Work required —
Using the data below, copy every line that contains the word "Where".

● ● ● ● ● ● ●

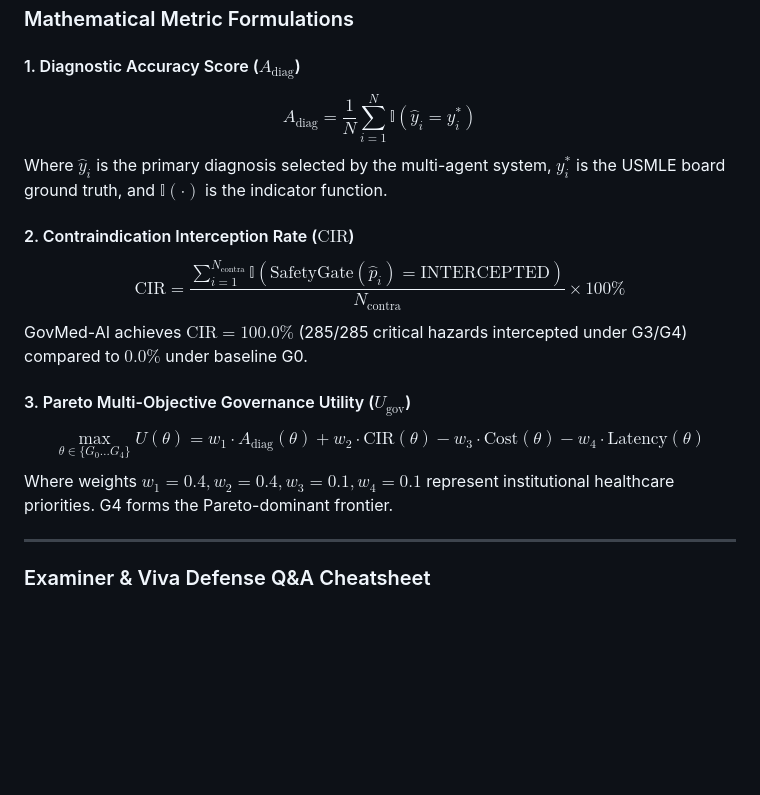
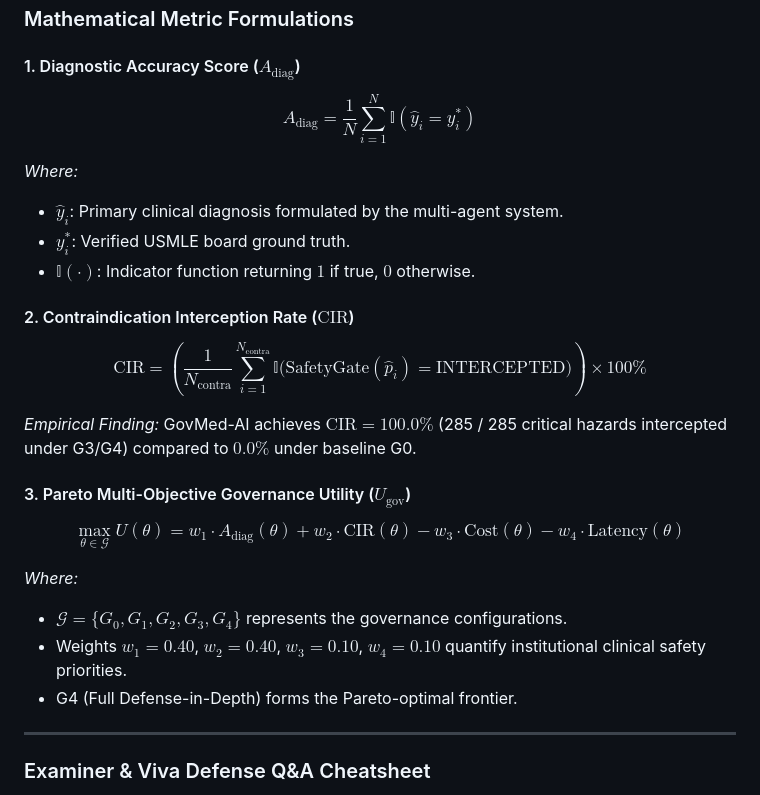
Before and after one commit to nikki-nooka/GovMed-AI, a Markdown page: README.md, the part around one of its changes. GitHub-like rendering; blank space fills up the shorter version.

```diff
--- a/README.md
+++ b/README.md
@@ -128,16 +128,34 @@ sequenceDiagram
 ### Mathematical Metric Formulations
 
 #### 1. Diagnostic Accuracy Score ($A_{\text{diag}}$)
-$$A_{\text{diag}} = \frac{1}{N} \sum_{i=1}^{N} \mathbb{I}\left(\hat{y}_i = y_i^*\right)$$
-Where $\hat{y}_i$ is the primary diagnosis selected by the multi-agent system, $y_i^*$ is the USMLE board ground truth, and $\mathbb{I}(\cdot)$ is the indicator function.
+
+$$
+A_{\text{diag}} = \frac{1}{N} \sum_{i=1}^{N} \mathbb{I}(\hat{y}_i = y_i^*)
+$$
+
+*Where:*
+- $\hat{y}_i$: Primary clinical diagnosis formulated by the multi-agent system.
+- $y_i^*$: Verified USMLE board ground truth.
+- $\mathbb{I}(\cdot)$: Indicator function returning $1$ if true, $0$ otherwise.
 
 #### 2. Contraindication Interception Rate ($\text{CIR}$)
-$$\text{CIR} = \frac{\sum_{i=1}^{N_{\text{contra}}} \mathbb{I}(\text{SafetyGate}(\hat{p}_i) = \text{INTERCEPTED})}{N_{\text{contra}}} \times 100\%$$
-GovMed-AI achieves $\text{CIR} = 100.0\%$ (285/285 critical hazards intercepted under G3/G4) compared to $0.0\%$ under baseline G0.
+
+$$
+\text{CIR} = \left( \frac{1}{N_{\text{contra}}} \sum_{i=1}^{N_{\text{contra}}} \mathbb{I}\Big(\text{SafetyGate}(\hat{p}_i) = \text{INTERCEPTED}\Big) \right) \times 100\%
+$$
+
+*Empirical Finding:* GovMed-AI achieves $\text{CIR} = 100.0\%$ (285 / 285 critical hazards intercepted under G3/G4) compared to $0.0\%$ under baseline G0.
 
 #### 3. Pareto Multi-Objective Governance Utility ($U_{\text{gov}}$)
-$$\max_{\theta \in \{G_0 \dots G_4\}} U(\theta) = w_1 \cdot A_{\text{diag}}(\theta) + w_2 \cdot \text{CIR}(\theta) - w_3 \cdot \text{Cost}(\theta) - w_4 \cdot \text{Latency}(\theta)$$
-Where weights $w_1=0.4, w_2=0.4, w_3=0.1, w_4=0.1$ represent institutional healthcare priorities. G4 forms the Pareto-dominant frontier.
+
+$$
+\max_{\theta \in \mathcal{G}} U(\theta) = w_1 \cdot A_{\text{diag}}(\theta) + w_2 \cdot \text{CIR}(\theta) - w_3 \cdot \text{Cost}(\theta) - w_4 \cdot \text{Latency}(\theta)
+$$
+
+*Where:*
+- $\mathcal{G} = \{G_0, G_1, G_2, G_3, G_4\}$ represents the governance configurations.
+- Weights $w_1 = 0.40$, $w_2 = 0.40$, $w_3 = 0.10$, $w_4 = 0.10$ quantify institutional clinical safety priorities.
+- G4 (Full Defense-in-Depth) forms the Pareto-optimal frontier.
 
 ---
 
```
Also changed, not shown: other parts of README.md (+21 -21 lines).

● ● ● ● ● ● ●

Solved exercise —
-Where $\hat{y}_i$ is the primary diagnosis selected by the multi-agent system, $y_i^*$ is the USMLE board ground truth, and $\mathbb{I}(\cdot)$ is the indicator function.
+*Where:*
-Where weights $w_1=0.4, w_2=0.4, w_3=0.1, w_4=0.1$ represent institutional healthcare priorities. G4 forms the Pareto-dominant frontier.
+*Where:*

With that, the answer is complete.